The best part about this recipe, other than its simple list of ingredients and delicious flavor, is the ability to make the filling in-advance. Even though I make dinner from scratch nearly every night, I rarely make our meal right before I sit down with my family and eat. I guess one of my rituals is cooking during the daytime, when I'm home alone, at my own pace and at my own time. Those moments in my kitchen are my way of grounding myself, since repeated behavior and established patterns contribute to the calming rhythm of my day.
What are your rituals? How do they serve you? Where can you add more ritualistic behavior to your life, and where can you remove rituals which are no longer working in your favor? Tell me.
Wishing you a relaxing weekend, full of delicious food, health & wellness.
Sweet & Smoky Spaghetti Squash Tacos
Ingredients: (note - use organic whenever possible)
1 spaghetti squash
2 T sunflower seed oil
1/2 red onion
1 t cumin
1/2 t coriander
1 t dried oregano
1/2 t smoked paprika
1/4 t sea salt, or more, to taste
6 corn tortillas
freshly chopped cilantro
Preheat oven to 400 degrees. Line a baking sheet with parchment paper and set aside.
Wash the spaghetti squash under cool water to remove any dirt. Using a very sharp knife, carefully cut it in half, from stem to root end. Scrape out and discard the seeds inside the squash (or save to dry and roast for later). Place the halves, cut side down, on the lined baking sheet. Use the tip of a knife to poke a few holes into each half of the squash to allow steam to escape. Bake for 1 hour, until soft to the touch. Remove from the oven and allow to cool for 15 minutes.
Once the squash has cooled, use a fork to scrape the flesh of each half into a large bowl. Scraping the squash flesh with a fork yields the spaghetti-like strands. Set the bowl of squash aside. Slice the onion into thin pieces.
Heat a large skillet over medium-high heat. Once hot, add the oil. When the oil is hot, add the onions. Sauté the onion until it has softened and started to brown on the edges, stirring occasionally, 6-8 minutes. Add the squash to the skillet with the onion and gently toss to combine. Lower the heat to low, to prevent the squash and onions from burning.
Sprinkle the cumin, coriander, dried oregano, smoked paprika, and 1/4 t sea salt over the squash-onion mixture; gently stir the ingredients, to distribute the spices but to keep the squash strands intact. Allow the mixture to simmer, uncovered, to blend the flavors, for 5 minutes.
Taste and adjust seasoning, adding more salt or other spice, if desired.
To serve, heat the tortillas and place a large spoonful of the squash-onion mixture on top of each tortilla.
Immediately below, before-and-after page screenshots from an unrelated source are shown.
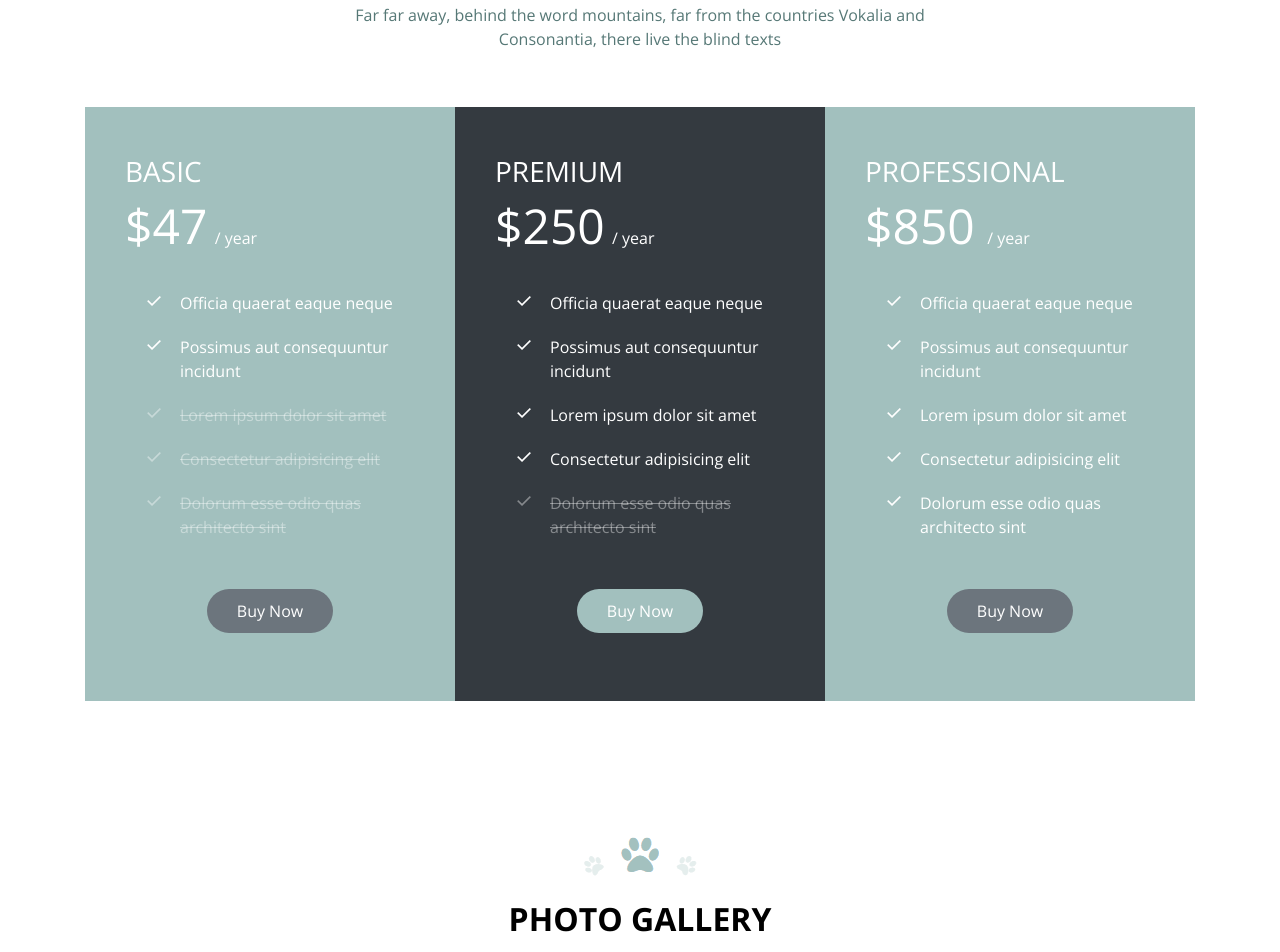
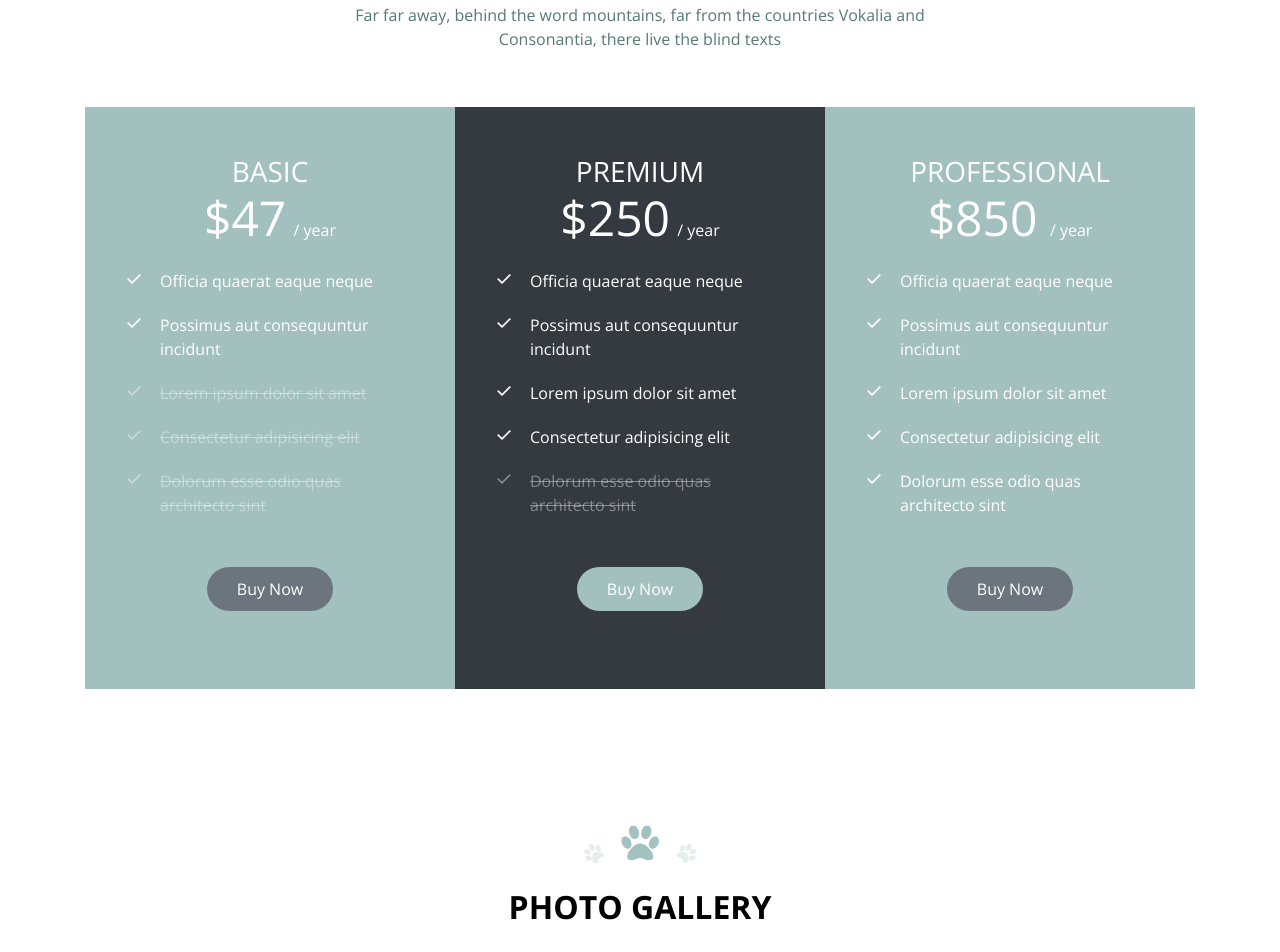
Before and after one commit to Nourhaan-Atef/Secand-Website-Dogger, a plain HTML site: page index.html in a window 1280 px wide. Shown: the part 4355-5307 px from the top of the page. Drawn offline with nearby package versions, Linux system fonts and the light colour scheme.

Commit message:
Last Edit

```diff
--- a/css/main.css
+++ b/css/main.css
@@ -404,16 +404,21 @@
   font-size: 28px;
   margin: 0 0 8px;
   font-weight: 500;
+  margin: auto;
 }
 .section5 .container .cards .row .card h2.card-title:nth-of-type(2) {
   margin: 0 0 24px;
   height: 50px;
+  margin: auto;
 }
 .section5 .container .cards .row .card h2.card-title span {
   font-size: 16px;
 }
 .section5 .container .cards .row .card h2.card-title span:first-of-type {
   font-size: 48px;
+}
+.section5 .container .cards .row .card .card-body {
+  padding: 30px 0;
 }
 .section5 .container .cards .row .card ul {
   list-style: none;
```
Garnish with sliced avocado and freshly chopped cilantro.
recipe yields 6 generous servings
squash may be roasted, scraped, and chilled in a covered container, 2 days ahead of proceeding with the recipe; bring to room temperature before adding the squash to the hot pan with the sautéed onion
leftovers keep well, in a covered container and chilled, for 2-3 days
serve the squash-onion mixture over a bowl of your favorite grain, or atop a piece of toast, instead of on a tortilla